**WHAT IS NEEDED:** Write each line exactly as it stands, from the line containing "-print_test <- tail(print_test, n=3)" through the end of the data.

**PROVIDED MATERIAL:**
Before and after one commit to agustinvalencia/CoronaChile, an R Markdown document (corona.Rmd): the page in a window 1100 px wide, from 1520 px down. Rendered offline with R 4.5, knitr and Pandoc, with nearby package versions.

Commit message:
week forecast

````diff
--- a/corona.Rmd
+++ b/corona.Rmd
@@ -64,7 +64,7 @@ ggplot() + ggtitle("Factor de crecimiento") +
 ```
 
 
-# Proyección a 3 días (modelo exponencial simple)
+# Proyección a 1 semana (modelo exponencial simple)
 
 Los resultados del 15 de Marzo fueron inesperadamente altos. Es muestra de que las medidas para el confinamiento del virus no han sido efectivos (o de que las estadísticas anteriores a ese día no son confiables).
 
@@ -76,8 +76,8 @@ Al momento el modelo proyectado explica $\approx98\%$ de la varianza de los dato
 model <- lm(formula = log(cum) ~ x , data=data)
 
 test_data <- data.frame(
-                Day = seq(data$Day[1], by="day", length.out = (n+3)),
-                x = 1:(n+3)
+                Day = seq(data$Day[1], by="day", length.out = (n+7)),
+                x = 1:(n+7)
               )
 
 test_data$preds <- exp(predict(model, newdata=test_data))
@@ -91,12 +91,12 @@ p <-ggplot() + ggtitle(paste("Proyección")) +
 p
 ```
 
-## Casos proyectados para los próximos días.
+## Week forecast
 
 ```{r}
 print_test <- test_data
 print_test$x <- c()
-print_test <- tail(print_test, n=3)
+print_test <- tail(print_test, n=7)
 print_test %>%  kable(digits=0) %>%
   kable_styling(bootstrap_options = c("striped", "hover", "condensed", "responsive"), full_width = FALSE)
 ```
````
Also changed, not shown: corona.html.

**REPLY TO THE EXERCISE:**
-print_test <- tail(print_test, n=3)
+print_test <- tail(print_test, n=7)
 print_test %>%  kable(digits=0) %>%
   kable_styling(bootstrap_options = c("striped", "hover", "condensed", "responsive"), full_width = FALSE)
 ```
````
Also changed, not shown: corona.html.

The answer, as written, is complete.